__Problem description__
Say how many lines in the entries hold the word "configuration", and reply with that number only.

· · · · · · ·

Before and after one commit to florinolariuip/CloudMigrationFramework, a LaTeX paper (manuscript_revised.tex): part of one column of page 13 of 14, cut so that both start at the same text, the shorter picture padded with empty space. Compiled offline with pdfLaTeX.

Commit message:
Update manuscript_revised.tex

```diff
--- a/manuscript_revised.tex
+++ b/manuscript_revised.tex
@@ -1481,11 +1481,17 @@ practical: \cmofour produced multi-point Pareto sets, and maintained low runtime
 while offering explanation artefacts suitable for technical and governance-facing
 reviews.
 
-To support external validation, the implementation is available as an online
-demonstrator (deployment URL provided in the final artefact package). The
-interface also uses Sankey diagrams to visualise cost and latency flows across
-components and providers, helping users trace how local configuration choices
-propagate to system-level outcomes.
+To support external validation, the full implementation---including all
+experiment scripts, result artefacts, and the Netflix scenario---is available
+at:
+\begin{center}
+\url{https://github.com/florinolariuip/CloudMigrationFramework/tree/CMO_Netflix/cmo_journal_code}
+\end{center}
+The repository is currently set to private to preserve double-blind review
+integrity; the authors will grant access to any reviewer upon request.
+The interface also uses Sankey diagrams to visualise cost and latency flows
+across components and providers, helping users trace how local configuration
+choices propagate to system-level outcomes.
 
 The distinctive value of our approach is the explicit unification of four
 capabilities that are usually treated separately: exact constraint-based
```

· · · · · · ·

__Answer to this exercise__
2